Air quality in many western states is getting worse even as air across the rest of the country is getting cleaner.
A study conducted by University of Washington Bothell professor Dan Jaffe and doctoral student Crystal McClure found that air in the Northwest is getting dirtier due to fine particulate matter, which is known to be harmful to humans. Although many cities and urban areas still exceed federal levels for these fine particles, the overall reduction comes from a decrease in human emissions across the country. Fine particulate matter are small particles of material that are so small that they can be inhaled and work their way deep into the lungs or into the bloodstream and can cause health problems, especially for people with lung or heart conditions.
The study looked at extremely small particles with a diameter less than 2.5 microns and focused on the worst seven days of the year for pollution. A micron is one-millionth of a meter. To put this into perspective, a human hair is 50 to 70 microns in diameter. Data was analyzed from between 1988 to 2016 from monitoring stations in rural parts of the country to avoid interference from pollution from cities. It found that in many western states during the dirtiest seven days in a year, pollution is getting worse. This includes much of Eastern Washington and Oregon, Nevada, Idaho, Montana and Wyoming and some of Utah and California. Notably, the Seattle-Portland corridor seems to have avoided much of the increase in air pollution.

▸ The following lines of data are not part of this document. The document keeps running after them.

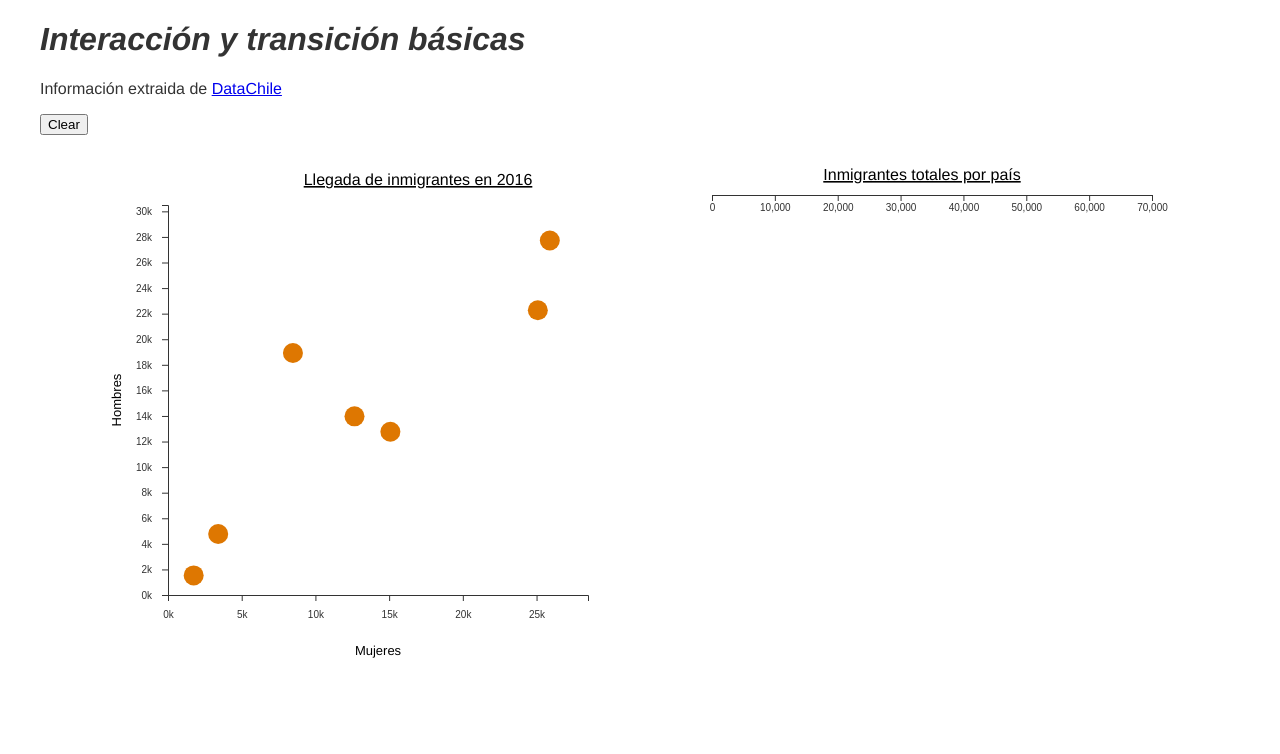
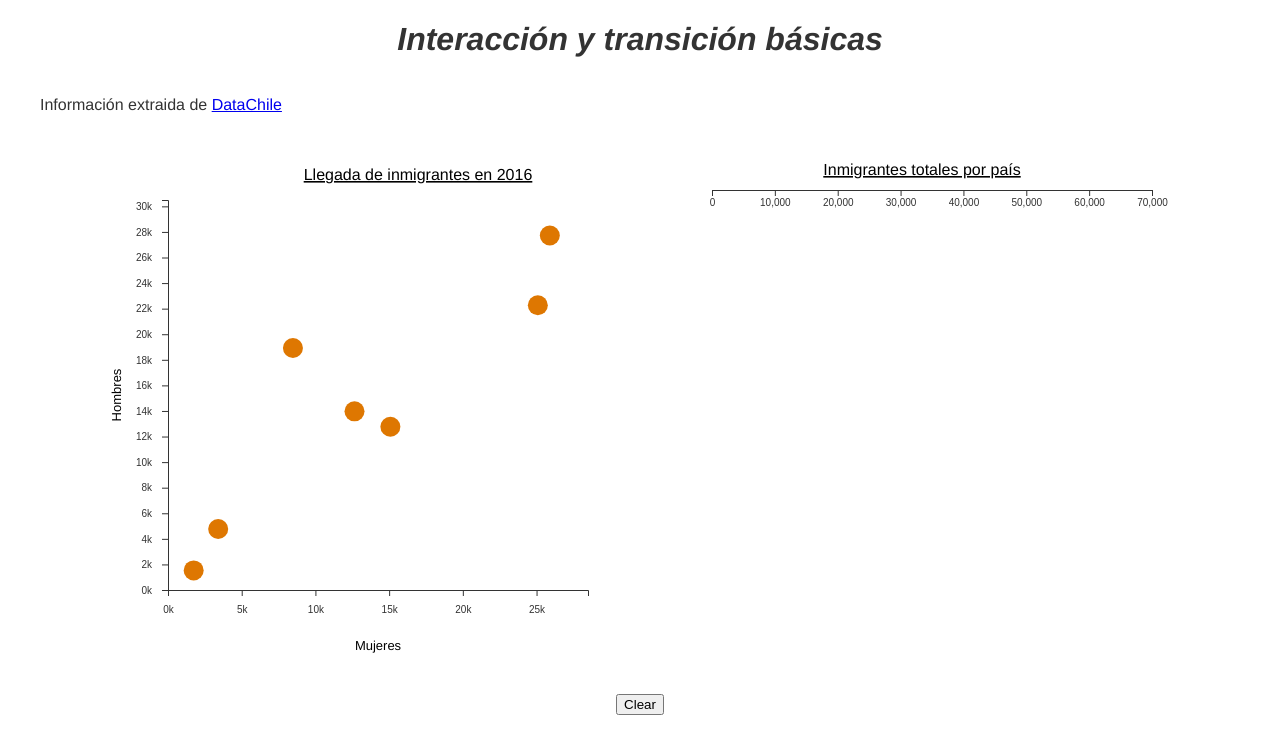
Before and after one commit to PUC-Infovis/syllabus-2018, a plain HTML site: page ayudantia06/index.html in a window 1280 px wide. Drawn offline with nearby package versions, Linux system fonts and the light colour scheme.

Commit message:
:star: finished

```diff
--- a/ayudantia06/index.html
+++ b/ayudantia06/index.html
@@ -8,13 +8,16 @@
   </head>
 
   <body>
-    <h1 id='header'><i>Interacción y transición básicas</i></h1>
+    <h1 id='header' class="center"><i>Interacción y transición básicas</i></h1>
     <p>Información extraida de <a href="https://en.datachile.io/">DataChile</a></p>
-    <input type="button" value="Clear" id="clear">
     <div id="chart">
       <div id="bubble"></div>
       <div id="bar"></div>
     </div>
+    <div class="center">
+        <input type="button" value="Clear" id="clear">
+    </div>
+
 
     <script src='barchart.js' charset='utf-8'></script>
     <script src='bubblechart.js' charset='utf-8'></script>
--- a/ayudantia06/style.css
+++ b/ayudantia06/style.css
@@ -11,7 +11,12 @@ body {
   width: 100%;
   display: inline-block;
   text-align: center;
+}
 
+.center{
+  display: inline-block;
+  width: 100%;
+  text-align: center;
 }
 svg {
   padding: 20px;
```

The study found wildfires are a significant source of these particles and since the mid-1980s there’s been an increase in the frequency and duration of large fires, which the report suggests is due to climate change and warmer, drier conditions.
“This is another nail in the coffin that climate change is real and is happening now,” Jaffe said in a press release.

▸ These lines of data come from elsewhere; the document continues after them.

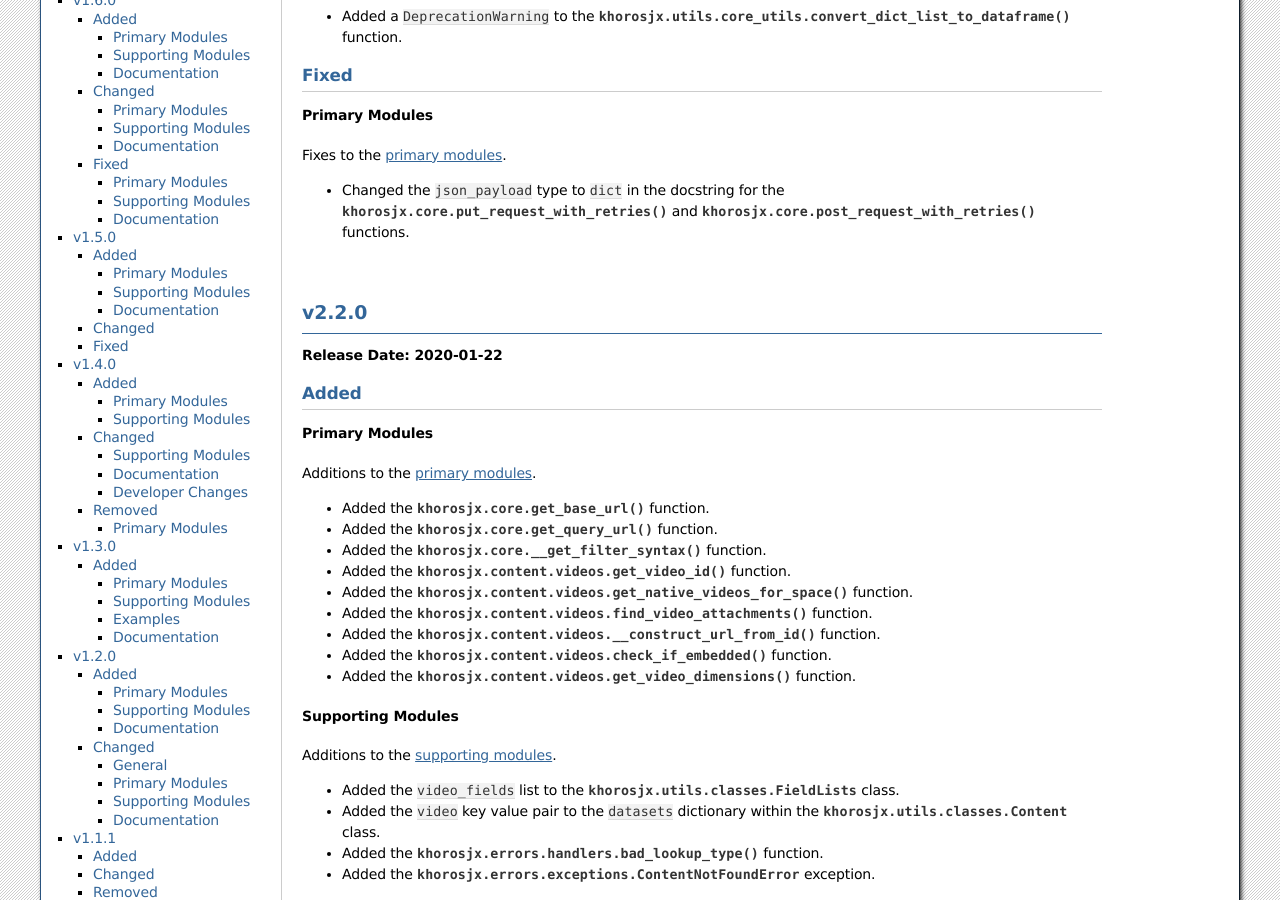
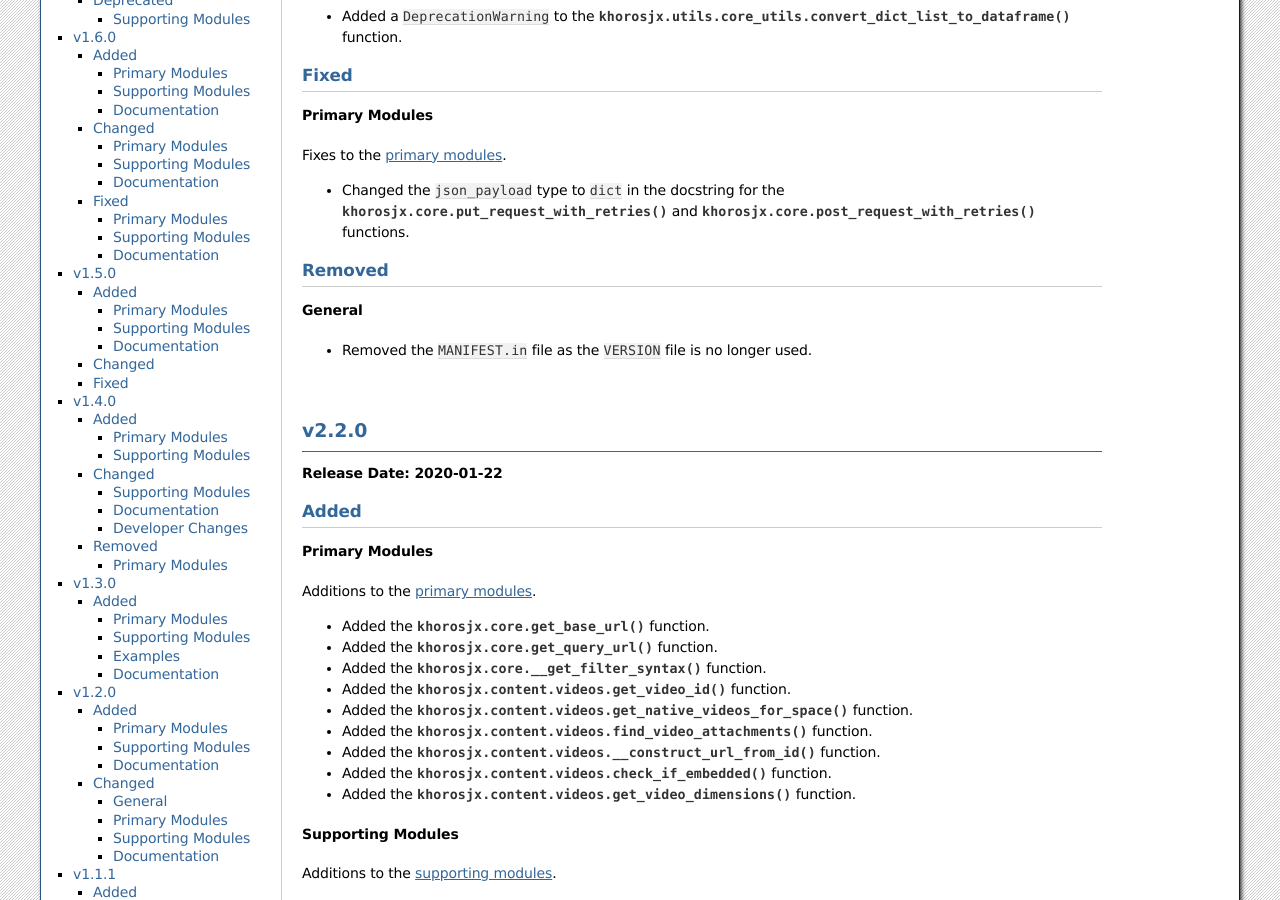
Before and after one commit to jeffshurtliff/khorosjx, a Sphinx documentation site: the page built from docs/changelog.rst, in a window 1280 px wide and 900 px high, scrolled down 1130 px. Built offline with Sphinx 7.4.7, drawn with Linux system fonts in a browser that asks for light colours.

Commit message:
Mentioned in change log that MANIFEST.in was deleted

```diff
--- a/docs/changelog.rst
+++ b/docs/changelog.rst
@@ -67,6 +67,13 @@ Fixes to the :doc:`primary modules <primary-modules>`.
 
 * Changed the ``json_payload`` type to ``dict`` in the docstring for the
   :py:func:`khorosjx.core.put_request_with_retries` and :py:func:`khorosjx.core.post_request_with_retries` functions.
+
+Removed
+=======
+
+General
+-------
+* Removed the ``MANIFEST.in`` file as the ``VERSION`` file is no longer used.
 
 |
 
```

According to the Union of Concerned Scientists, which published information on fires in the west, in the 1980s there were around 140 wildfires larger than 1,000 acres. Between 2000 and 2012 there were around 250 wildfires of the same size. The average length of wildfire seasons was around five months in the early 1970s, but this has increased to more than seven months. At the same time, annual temperatures in the western U.S. have increased by nearly 2 degrees, leaving forests drier for longer periods of time and leading snowpacks to melt sooner. During the 2015 wildfire season, a particularly bad one, more than 10 million acres burned across the U.S.
By mid-century, temperatures in the western U.S. are expected to increase even more, between 2.5 to 6.5 degrees due to human emissions. This will lead to forests suffering drought stress, and the areas where forests are water-limited is projected to increase to 32 percent by the 2020s, another 12 percent by 2040 and an additional 12 percent by the 2080s. Drought-stressed trees are susceptible to both large wildfires as well as pine beetle outbreaks, which also increases the likelihood of wildfires.